### Try it
Type the entries out again exactly as they read, but leave every picture behind.
####################
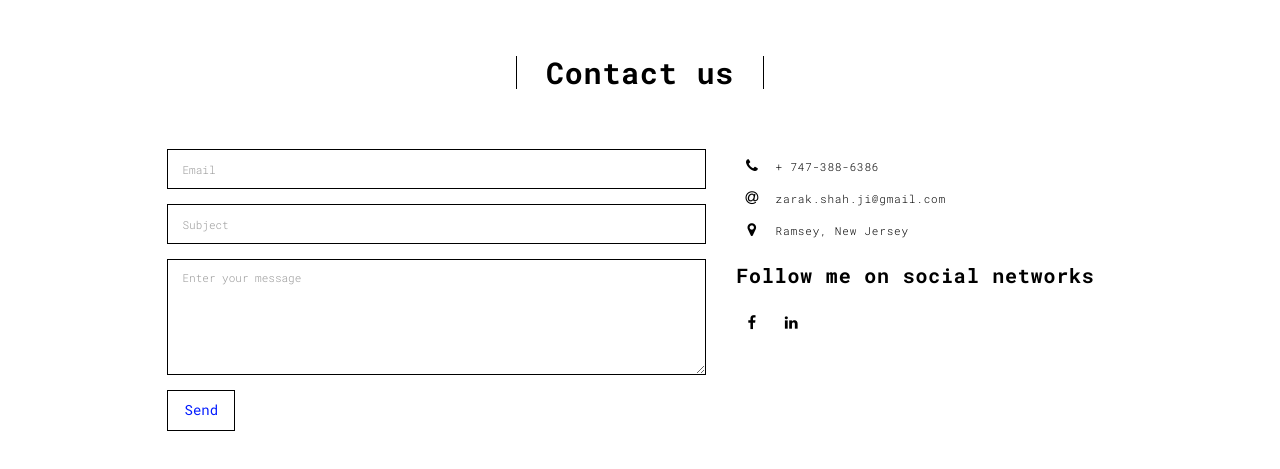
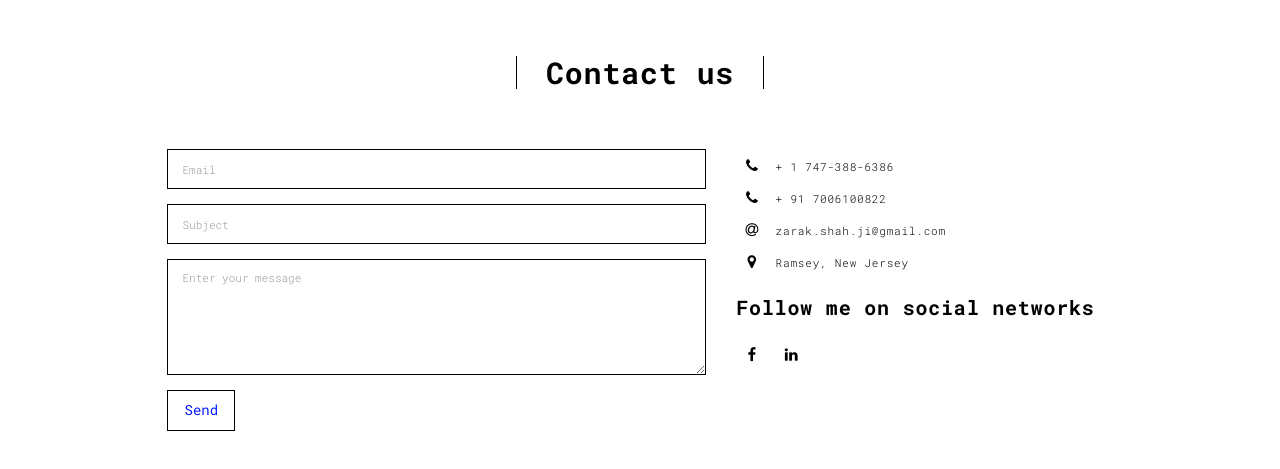
Before and after one commit to Zarak-Shah-ji/KASH-M-RIZZ, a plain HTML site: page index.html in a window 1280 px wide. Shown: the part 1871-2340 px from the top of the page. Drawn offline with Linux system fonts and the light colour scheme.

Commit message:
Update index.html

```diff
--- a/index.html
+++ b/index.html
@@ -281,7 +281,13 @@
                           <span class="fa-icon">
                             <i class="fa fa-phone" aria-hidden="true"></i>
                           </span>
-                          + 747-388-6386
+                          + 1 747-388-6386
+                        </li>
+                        <li>
+                          <span class="fa-icon">
+                            <i class="fa fa-phone" aria-hidden="true"></i>
+                          </span>
+                          + 91 7006100822
                         </li>
                         <li>
                           <span class="fa-icon">
```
####################
### Task solution
Before and after one commit to Zarak-Shah-ji/KASH-M-RIZZ, a plain HTML site: page index.html in a window 1280 px wide. Shown: the part 1871-2340 px from the top of the page. Drawn offline with Linux system fonts and the light colour scheme.

Commit message:
Update index.html

```diff
--- a/index.html
+++ b/index.html
@@ -281,7 +281,13 @@
                           <span class="fa-icon">
                             <i class="fa fa-phone" aria-hidden="true"></i>
                           </span>
-                          + 747-388-6386
+                          + 1 747-388-6386
+                        </li>
+                        <li>
+                          <span class="fa-icon">
+                            <i class="fa fa-phone" aria-hidden="true"></i>
+                          </span>
+                          + 91 7006100822
                         </li>
                         <li>
                           <span class="fa-icon">
```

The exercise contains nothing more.